February 12, 2011

Lou Grassi Po Band

Live at the Knitting Factory Vol. 1 (with Marshall Allen)
Porter Records PRCD 4051

Nu Band

Live in Paris

NoBusiness Records NBCD 16

By Ken Waxman

Recorded almost exactly seven years apart, these high-class discs illuminate drummer Lou Grassi’s hard-hitting yet rhythmically sophisticated style in two advanced group contexts. At home with styles ranging from ragtime to free form, Grassi advances any project in tandem with other players, never drawing undue attention to himself.

A welcome document involving the drummer’s long-constituted – since 1995 – Po Band, Live at the Knitting Factory features flutist/saxophonist Marshall Allen, linchpin of the Sun Ra Arkestra, guesting with the 2000 version of the group. Besides Grassi, trumpeter Paul Smoker, trombonist Steve Swell and clarinettist Perry Robinson are featured along with the late bassist Wilber Morris. That same year, Grassi hooked up with three other mature players to form the Nu Band. Live in Paris, recorded in 2007, demonstrates the close cooperation which has allowed it to flourish. Although each Nu Band member is a leader in his own right – as are Po Band’s participants – the CD’s extended tracks demonstrate the group’s collegial if not musical harmony. Mercurial reedist Mark Whitecage and fiery brass man Roy Campbell have an ideal setting for their contrapuntal connections, while the drummer and solid bassist Joe Fonda – who plays in as many bands as Grassi – not only keep the music on an even keel, but solos impressively.
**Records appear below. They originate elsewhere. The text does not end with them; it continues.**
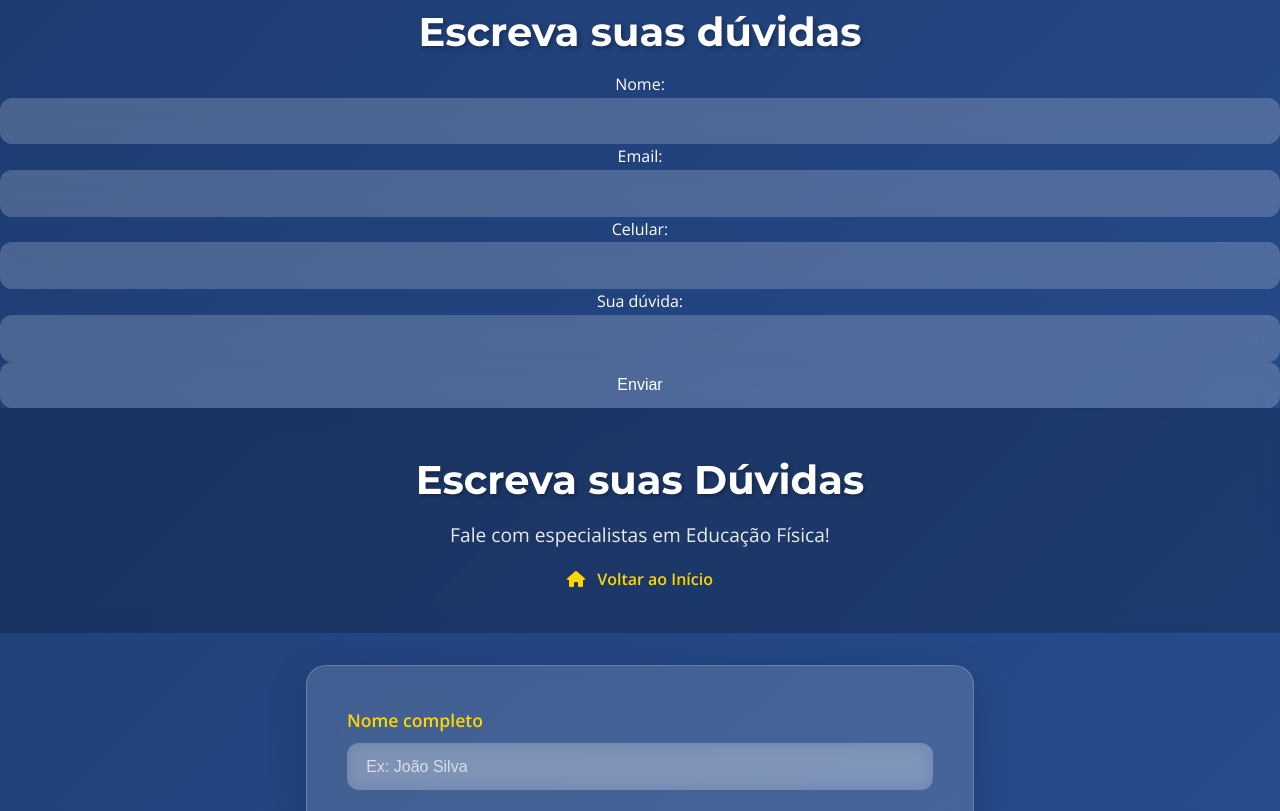
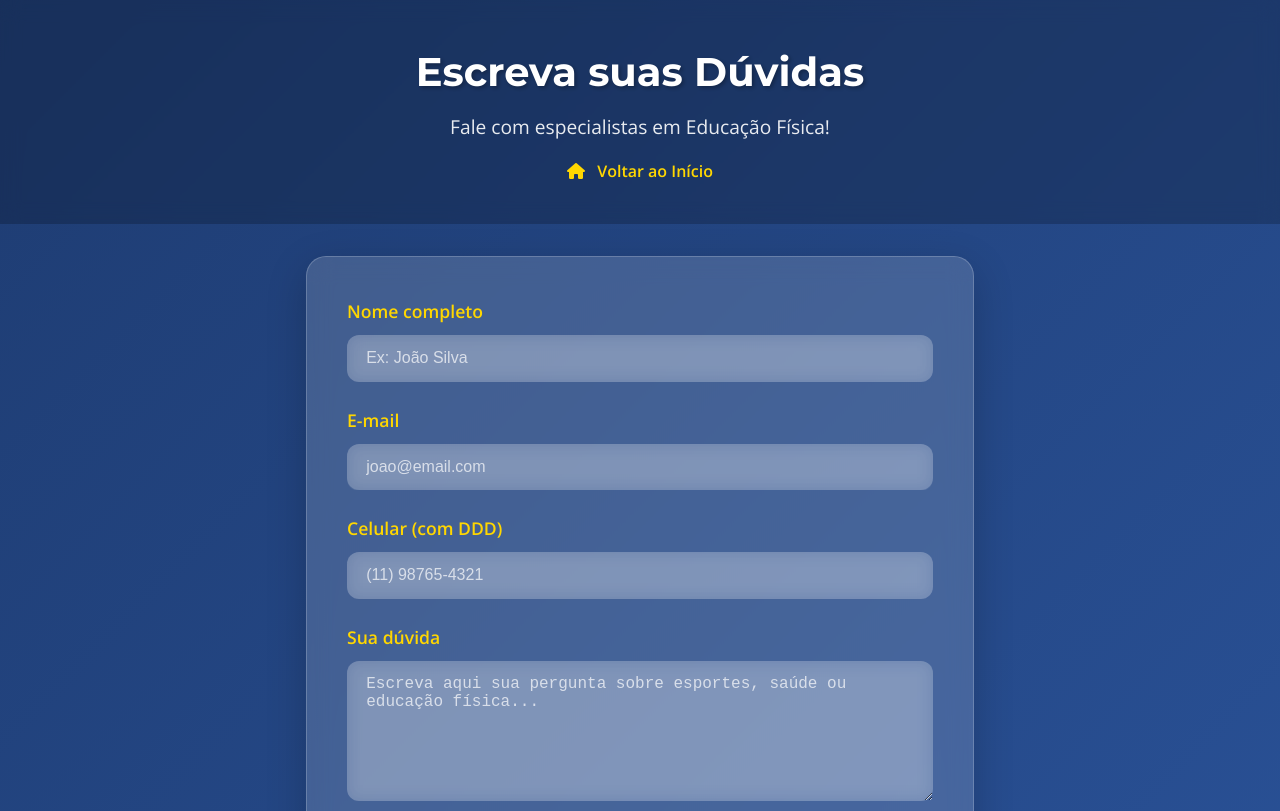
Before and after one commit to lucas2025120-CEAP/vercel, a plain HTML site: page duvidas.html in a window 1280 px wide. Shown: the top 811 px of the page. Drawn offline with nearby package versions, Linux system fonts and the light colour scheme.

Commit message:
Update duvidas.html

```diff
--- a/duvidas.html
+++ b/duvidas.html
@@ -1,21 +1,3 @@
-<!DOCTYPE html>
-<html lang="en">
-<head>
-    <meta charset="UTF-8">
-    <meta name="viewport" content="width=device-width, initial-scale=1.0">
-    <title>Document</title>
-</head>
-<body>
-    <center>
-        <h1>Escreva suas dúvidas</h1>
-        Nome: <input type="text"><br>
-        Email: <input type="email" name="" id=""><br>
-        Celular: <input type="text"><br>
-        Sua dúvida: <input type=""><br>
-        <input type="submit" value="Enviar"><br>
-    </center>
-</body>
-</html>
 <!DOCTYPE html>
 <html lang="pt-BR">
 <head>
```
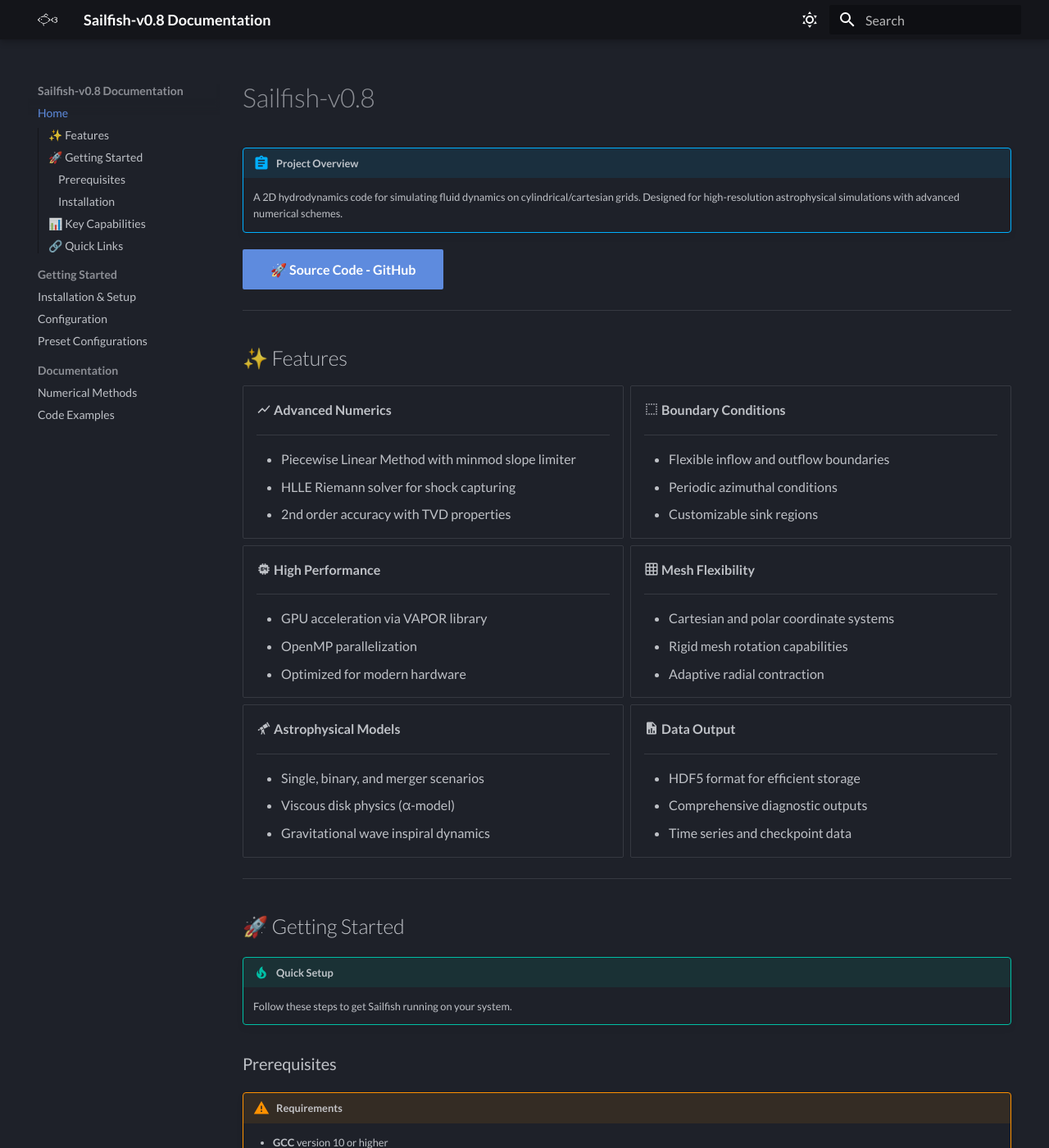
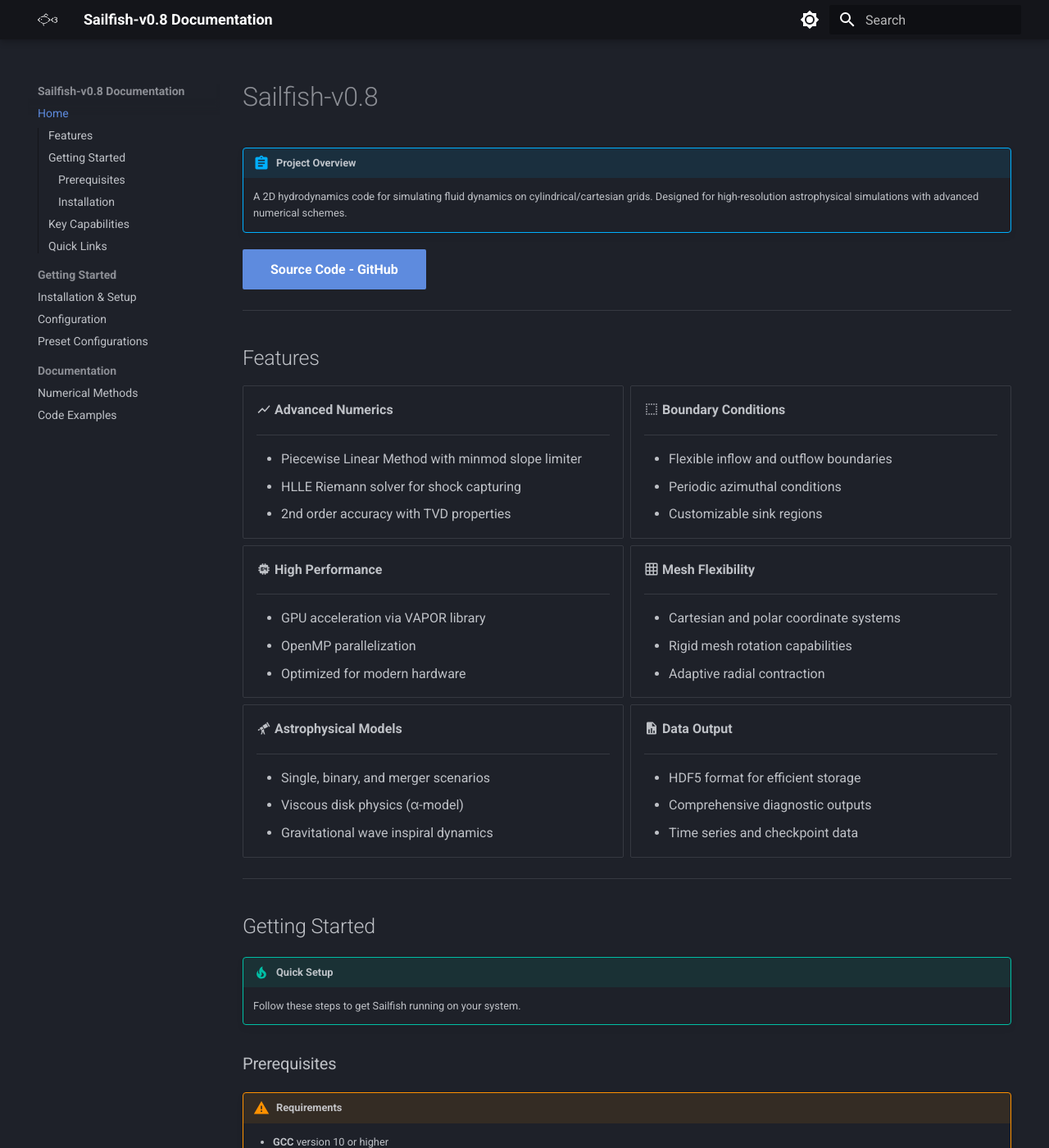
Before and after one commit to clemson-cal/sfdocs, an MkDocs documentation site: the page built from docs/index.md, in a window 1280 px wide and 1400 px high. Shown: the whole window at 82% size. Built offline with MkDocs 1.6.1 and Material for MkDocs 9.7.7, drawn with Linux system fonts in a browser that asks for light colours; some of the changed text lies outside the part shown.

Commit message:
update docs, clean up theme & design

````diff
--- a/docs/index.md
+++ b/docs/index.md
@@ -3,11 +3,11 @@
 !!! abstract "Project Overview"
     A 2D hydrodynamics code for simulating fluid dynamics on cylindrical/cartesian grids. Designed for high-resolution astrophysical simulations with advanced numerical schemes.
 
-[🚀 **Source Code - GitHub**](https://github.com/clemson-cal/sailfish-v0.8){ .md-button .md-button--primary }
+[**Source Code - GitHub**](https://github.com/clemson-cal/sailfish-v0.8){ .md-button .md-button--primary }
 
 ---
 
-## ✨ Features
+## Features
 
 <div class="grid cards" markdown>
 
@@ -63,7 +63,7 @@
 
 ---
 
-## 🚀 Getting Started
+## Getting Started
 
 !!! tip "Quick Setup"
     Follow these steps to get Sailfish running on your system.
@@ -126,26 +126,26 @@
 
 !!! example "Platform Notes"
 
-    === "🖥️ Linux"
+    === "Linux"
         ```bash
         # Install OpenMP
         sudo apt install libomp-dev
         # Use: "lomp": "-lgomp"
         ```
 
-    === "🍎 macOS (Apple Silicon)"
+    === "macOS (Apple Silicon)"
         ```bash
         # Install OpenMP via Homebrew
         brew install libomp
         # Use: "lomp": "-lomp"
         ```
 
-    === "🪟 Windows"
+    === "Windows"
         Windows support via WSL2 recommended.
 
 ---
 
-## 📊 Key Capabilities
+## Key Capabilities
 
 !!! success "Simulation Types"
 
@@ -162,7 +162,7 @@
 
 ---
 
-## 🔗 Quick Links
+## Quick Links
 
 <div class="grid cards" markdown>
 
--- a/mkdocs.yml
+++ b/mkdocs.yml
@@ -23,8 +23,8 @@ nav:
 theme:
   name: material
   font:
-    text: Lato
-    code: Fira Code
+    text: Roboto
+    code: Roboto Mono
   icon:
     logo: simple/fishshell
   features:
@@ -33,29 +33,35 @@ theme:
     - navigation.sections
     - navigation.path
     - navigation.top
+    - navigation.expand
+    - navigation.instant
+    - navigation.instant.prefetch
     - toc.integrate
+    - toc.follow
     - content.code.copy
+    - content.code.select
     - content.tabs.link
+    - content.tooltips
     # Search features
     - search.highlight
     - search.suggest
     - search.share
   palette:
-    # Dark Mode
+    # Default to Dark Mode
     - scheme: slate
       toggle:
-        icon: material/weather-sunny
-        name: Dark mode
+        icon: material/brightness-7
+        name: Switch to light mode
       primary: black
-      accent: deep purple
+      accent: cyan
 
-    # Light Mode
+    # Light Mode (secondary option)
     - scheme: default
       toggle:
-        icon: material/weather-night
-        name: Light mode
-      primary: black
-      accent: deep purple
+        icon: material/brightness-4
+        name: Switch to dark mode
+      primary: grey
+      accent: deep orange
 
 
 markdown_extensions:
@@ -92,7 +98,9 @@ extra_javascript:
 
 extra:
   social:
-    - icon: simple/github
+    - icon: fontawesome/brands/github
       link: https://github.com/clemson-cal/sailfish-v0.8/
+      name: GitHub Repository
+  generator: false
 
 copyright: Copyright &copy; 2025 Clemson-CAL
````
Also changed, not shown: docs/definitions.md (+3 -3 lines), docs/numerical-methods.md (+2 -2 lines), docs/setups.md (+4 -4 lines).
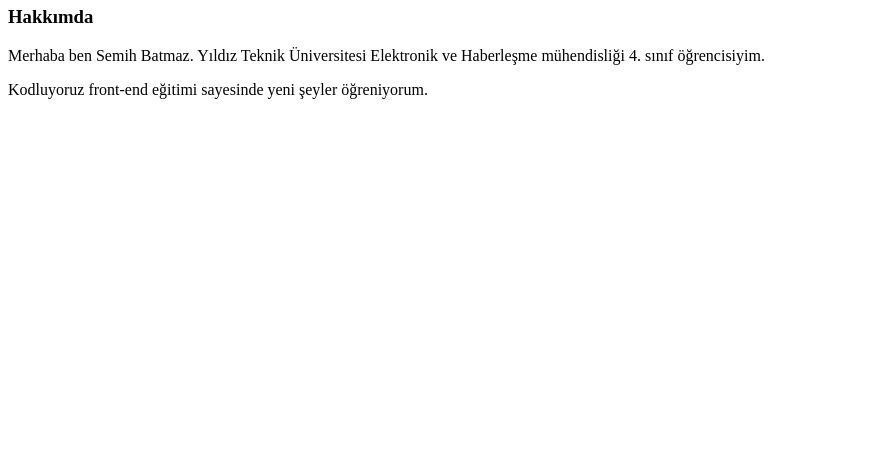
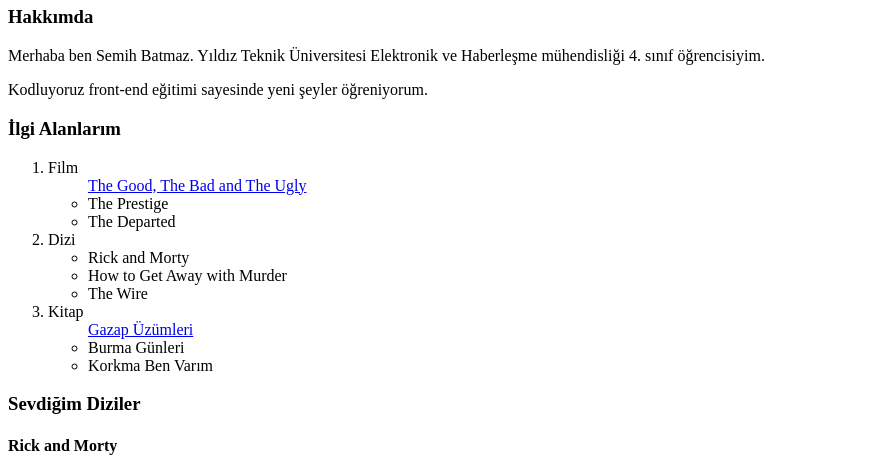
Before and after one commit to semihbatmaz/sites, a plain HTML site: page kodluyoruz-frontend/index.html in a window 1280 px wide. Shown: the part 60-530 px from the top of the page, without its empty margins (0-884 px from the left). Drawn offline with Linux system fonts and the light colour scheme.

Commit message:
ilgi alanlar, url, image eklendi

```diff
--- a/kodluyoruz-frontend/index.html
+++ b/kodluyoruz-frontend/index.html
@@ -1,5 +1,38 @@
+<head>
+    <meta charset="UTF-8"/>
+    </head>
 <h1>Semih Batmaz</h1>
 <h3>Hakkımda</h3>
 <p>Merhaba ben Semih Batmaz. Yıldız Teknik Üniversitesi Elektronik ve Haberleşme mühendisliği 4. sınıf öğrencisiyim.</p>
+<p>Kodluyoruz front-end eğitimi sayesinde yeni şeyler öğreniyorum.</p>
+<h3>İlgi Alanlarım</h3>
+<ol>
+        <li>Film
+            <ul>
+                <a href="https://www.imdb.com/title/tt0060196/" target="_blank">
+                The Good, The Bad and The Ugly</a>
+                <li>The Prestige</li>
+                <li>The Departed</li>
+            </ul>
+        </li>
+        <li>Dizi
+            <ul>
+                <li>Rick and Morty</li>
+                <li>How to Get Away with Murder</li>
+                <li>The Wire</li>
+            </ul>
+        </li>
 
-<p>Kodluyoruz front-end eğitimi sayesinde yeni şeyler öğreniyorum.</p>
+        <li>Kitap
+            <ul>
+                <a href="https://www.goodreads.com/book/show/9274970-gazap-z-mleri?from_search=true&from_srp=true&qid=Poj3WKwQ6U&rank=1"target="_blank">
+                Gazap Üzümleri</a>
+                <li>Burma Günleri</li>
+                <li>Korkma Ben Varım</li>
+        </ul>
+        </li>
+</ol>
+<h3>Sevdiğim Diziler</h3>
+<h4>Rick and Morty</h4>
+<img src="https://m.media-amazon.com/images/M/MV5BZjRjOTFkOTktZWUzMi00YzMyLThkMmYtMjEwNmQyNzliYTNmXkEyXkFqcGdeQXVyNzQ1ODk3MTQ@._V1_UX182_CR0,0,182,268_AL_.jpg"  alt="">
+<p>Rick and Morty Justin Roiland ve Dan Harmon tarafından Adult Swim için yaratılan bir yetişkin animasyon televizyon dizisidir.</p>
```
MORE

July 26, 2004


CIMP #300

Home Speaks to the Wandering
Innova 593

By looking sideways for inspiration to sounds that encompass the brass band tradition, intricate African rhythms, plus hearty helpings of modern jazz and pure improv, two youngish bands have come up with noteworthy CDs that reconfirm eclecticism.

Stacked up next to one another though, JALOLU may have a slight edge over HOME SPEAKS TO THE WANDERING. That’s only because the Gambian and Ghanaian inspirations of drummer Harris Eisenstadt are less familiar than the outcome of many Dead Cat Bounce (DCB) compositions, whose voicings draw on sources like Charles Mingus and the World Saxophone Quartet (WSQ). MORE

February 16, 2004


Duocity in Brass & Wood
Cadence Jazz Records CJR 1155/56

Rules of Engagement, Vol. 1
Drimala Records DR 03-347-03

Duo improvisations featuring a double bass and a horn are some of the hardest performances to realize. The challenge is compounded if the non-bass-playing partner only has a trumpet’s three valves and his embouchure with which to create. Thus Rochester, N.Y.-based trumpeter Paul Smoker should be complimented for sheer audacity. His double CD session of live, more than 60-minute duets with either Dominic Duval or Ed Schuller shows what can happen when two accomplished musicians strip down to the essentials and go at it with no preconceived notions. MORE

May 5, 2003


Extended Family
Tapestry 76004-2

Playscape PSR #JJ111601

Knowing you limitations and working within them can sometimes be a preferable method of creativity than letting your reach exceed your grasp. At least that’s what becomes clear listening to these two quartet discs, led by fine, but under-celebrated tenor saxophonists.

Denver-based Fred Hess, coordinator of jazz studies at Metropolitan Sate College, is the epitome of the journeyman reedman. Initially influenced by Lester Young, he modesty lists his “current saxophone heroes” as Joe Lovano, Rick Margitza, Bob Berg, Michael Brecker and the much younger Chris Potter. His background, which includes the formation of the Boulder Creative Music Ensemble with trumpeter Ron Miles, as well as work with everyone from ex-Cream drummer Ginger Baker, mainstream bassist Ray Brown and avant trumpeter Wadada Leo Smith, is easily the equivalent of those reedists. Plus his talents on tenor saxophone are equal if not superior to some of his “heroes”. MORE

January 2, 2003


9 Winds NWCD0263

Go Figure
9 Winds NWCD0231

Brass and strings figure prominently in these two discs recorded by experimenting musicians who fight the good fight for improv in cities like Chicago and Seattle, which move in and out of the jazz spotlight.

Yet sometimes it takes more than good intentions, good ideas and good technique to produce sessions that will resonate outside of a particular social and geographical area. Perhaps that’s why trumpeter Jim Knodle’s session ends up being disappointing while drummer Damon Short’s lives up to its promise MORE